The forest and the tour starts feeling hectic, epic. Nuzzling a papery log, Anthony Salvador‘s ‘http://goo.gl/maps/yeqU3 (I come from a long line of death)’, looks like something somebody has left behind. A time capsule of found objects in a semi-opaque plastic bag. Someone pokes at the objects inside, “a rear-view mirror… sand… is that a dead frog?” We leave the frenzy behind. Sandra Vaka Olsen‘s ‘Transfer Stick Leaf’, two copper sculptures stretch from the ground, bending over ferns like an echo. The sleek metal forms are bedecked with abstract, green toned UV epoxy prints of a leaf with water drops. The piece plays with the aesthetics of what it will become, when the copper oxidises, when it will be covered in morning dew. The piece looks magical, harmonious now, when the sun goes down it will glow.

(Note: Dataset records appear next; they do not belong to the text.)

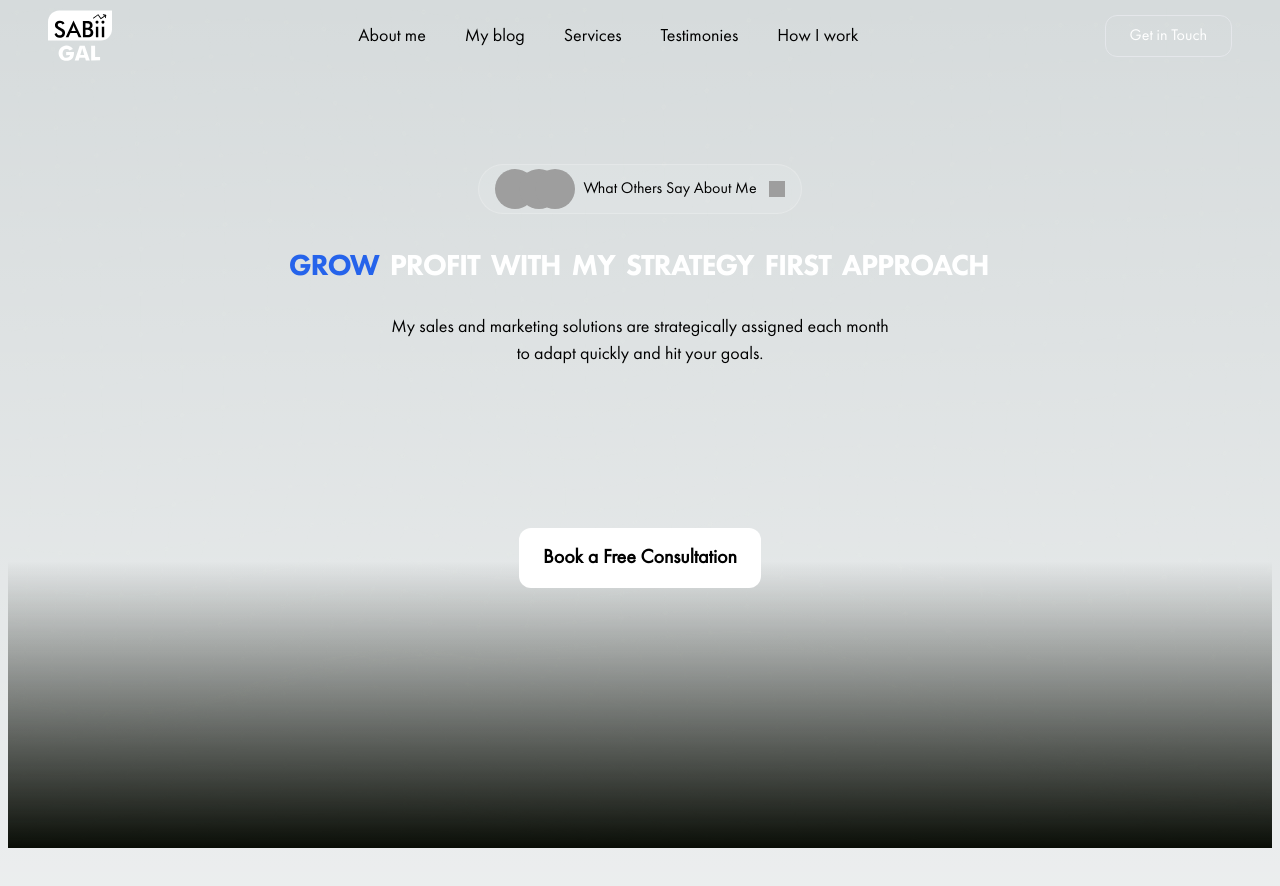
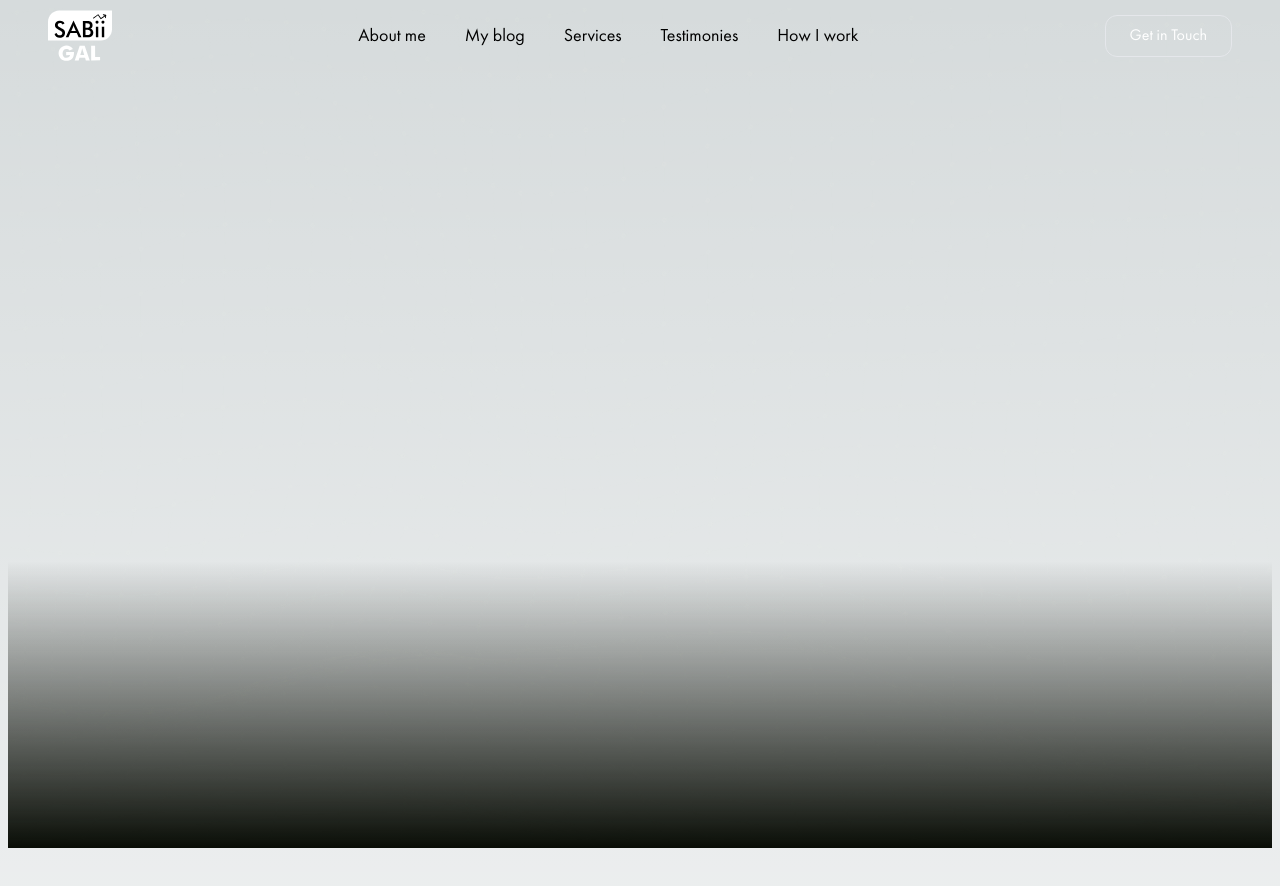
Before and after one commit to geniusmark99/sabiigal, a Next.js app: page / in a window 1280 px wide. Shown: the top 886 px of the page. Built offline with nearby package versions, Linux system fonts and the light colour scheme; grey boxes are pictures that could not be loaded.

Commit message:
first commit

```diff
--- a/src/components/HeaderMeWidget.js
+++ b/src/components/HeaderMeWidget.js
@@ -9,7 +9,7 @@ const Futura = localFont({
 
 export default function HeaderMeWidget(){
 return <>
-<div className="flex flex-col gap-0 mt-40 lg:mt-10 justify-center items-center h-[60%] lg:h-[60%] py-[80px] lg:py-[96px] z-[-2]">
+{/* <div className="flex flex-col gap-0 mt-40 lg:mt-10 justify-center items-center h-[60%] lg:h-[60%] py-[80px] lg:py-[96px] z-[-2]">
 <div className=" max-w-[848px] w-full mx-auto mt-[40px] flex flex-col justify-center items-center ">
     <a href="#testimonials" className="transition-all hover:scale-95 hover:shadow-md hover:shadow-blue-600/10 mb-2 lg:mb-10 flex flex-nowrap bg-white/10 items-center gap-x-4 px-4 py-1 rounded-full border border-1 border-white/20"
 
@@ -101,7 +101,7 @@ return <>
 
 
 
-</div>
+</div> */}
 
 
 </>
--- a/src/components/useDimention.js
+++ b/src/components/useDimention.js
@@ -1,9 +1,5 @@
 import { useEffect, useRef } from "react";
 
-// Naive implementation - in reality would want to attach
-// a window or resize listener. Also use state/layoutEffect instead of ref/effect
-// if this is important to know on initial client render.
-// It would be safer to  return null for unmeasured states.
 export const useDimensions = ref => {
   const dimensions = useRef({ width: 0, height: 0 });
 
```
Also changed, not shown: src/app/about/page.js (deleted).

Returning to ‘base’ the sky is ablaze. A new group is waiting for the next tour. One visitor drains the dregs of red wine from his plastic cup, casts a gaze into the darkening pine forest and says, “Blair Witch project space…” Leaving the reserve, the experience of the exhibition’s final installation, ‘Finding something nice while looking for something else’ by Zuzanna Czebatul, is everything that it promises to be. A heavy concrete bench, standing at the mouth of the forest. **

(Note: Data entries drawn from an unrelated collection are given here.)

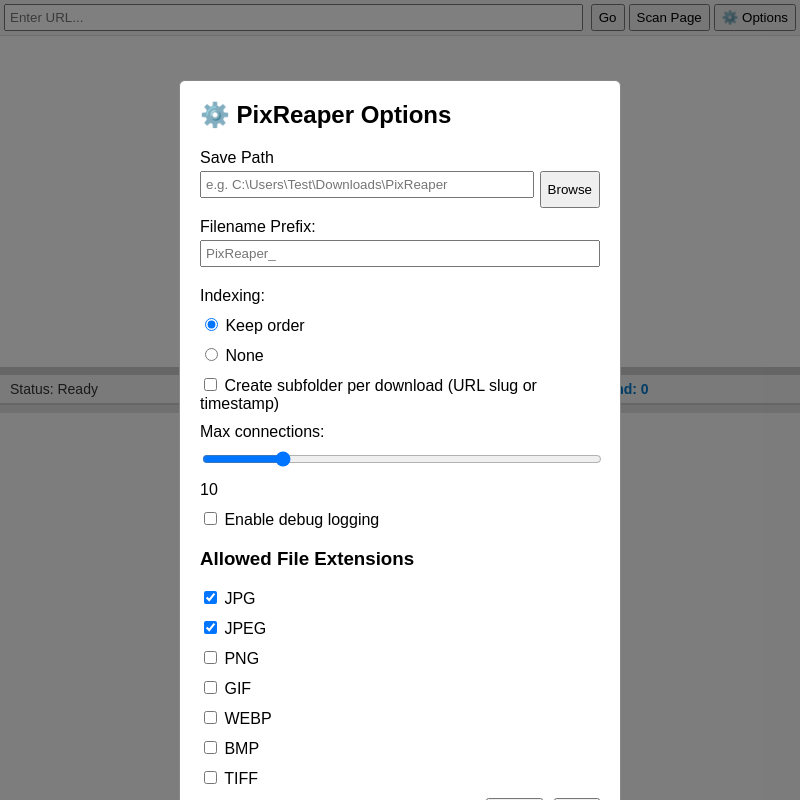
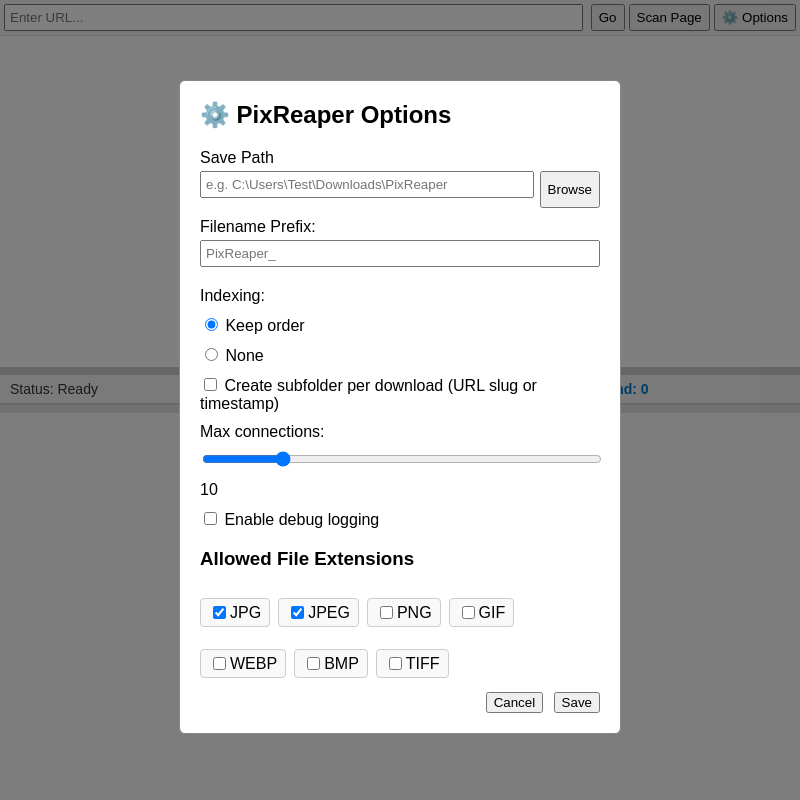
Before and after one commit to xxchaosxx210/PixReaper, an Electron app: page renderer/index.html in a window 800 px wide. Both pictures are taken after a click on the button "⚙️ Options". Drawn offline with Linux system fonts and the light colour scheme; no server answers.

Commit message:
chip grid checkboxes WORKING

```diff
--- a/renderer/styles.css
+++ b/renderer/styles.css
@@ -263,3 +263,27 @@
     background-color: #aaa;
     cursor: default;
 }
+
+.ext-options {
+    display: flex;
+    flex-wrap: wrap;
+    gap: 8px;
+}
+
+.ext-options label {
+    display: inline-flex;
+    align-items: center;
+    padding: 4px 8px;
+    border: 1px solid #ccc;
+    border-radius: 4px;
+    cursor: pointer;
+    background: #f9f9f9;
+}
+
+.ext-options label:hover {
+    background: #eee;
+}
+
+.ext-options input[type="checkbox"] {
+    margin-right: 4px;
+}
```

Berlin, it is widely known, is a global centre of the “emerging” artist, even if said artist doesn’t emerge from his nightlife long enough to see the sun. And the city, now nearly profligate with pop-up project spaces, has decided to dedicate an entire summer month to nothing but. In what (in retrospect) seems a curiously belated move, Berlin celebrates its inaugural Project Space Festival Berlin, inviting 30 of these sites throughout the city to open their doors with a different surprise event scheduled for each day of August.
To open the festival, the Import Projects curatorial initiative screened Austrian artist Ursula Mayer’s contemporary art film, ‘Gonda’ (2012), written by Belfast-born writer Maria Fusco and partially shot in a real-life smoking volcano. The event, titled Vibration / Frequency / Substance, was followed by a conversation between Mayer and curator Nadim Samman, discussing the artist’s approach to narrative structure and notions of the “queer audience”. Despite the seeming abundance of art events on any given night in Berlin, the screening ran past capacity, dozens of nodding heads spilling out of the small room and straining to see amid mid-20s Berlin.
As with anything amalgamating 30 distinct artistic ideologies and practices, Project Space has the potential to be diverse at best, disjointed at worst. Following Import Projects’ Friday film screening, the festival’s opening weekend introduced Agora‘s ‘Stravaganza’, a group performance installation involving, among other things, a man in a billowy white dress that stretched across the Neukölln space’s garden, as well as tête‘s culinary art event, Hors d’œuvre: The Secondary Concern.
By mostly only revealing events for the first two weeks of the festival, Project Space forges ahead with an air of last-minute mystery. Some of the venues –such as the Selda Asal-founded Apartment Project (one of the first artist initiatives in Turkey) –have yet to announce their events, and all that’s left to go on is the promise of eclecticism laid along the conceptual platform of the project space.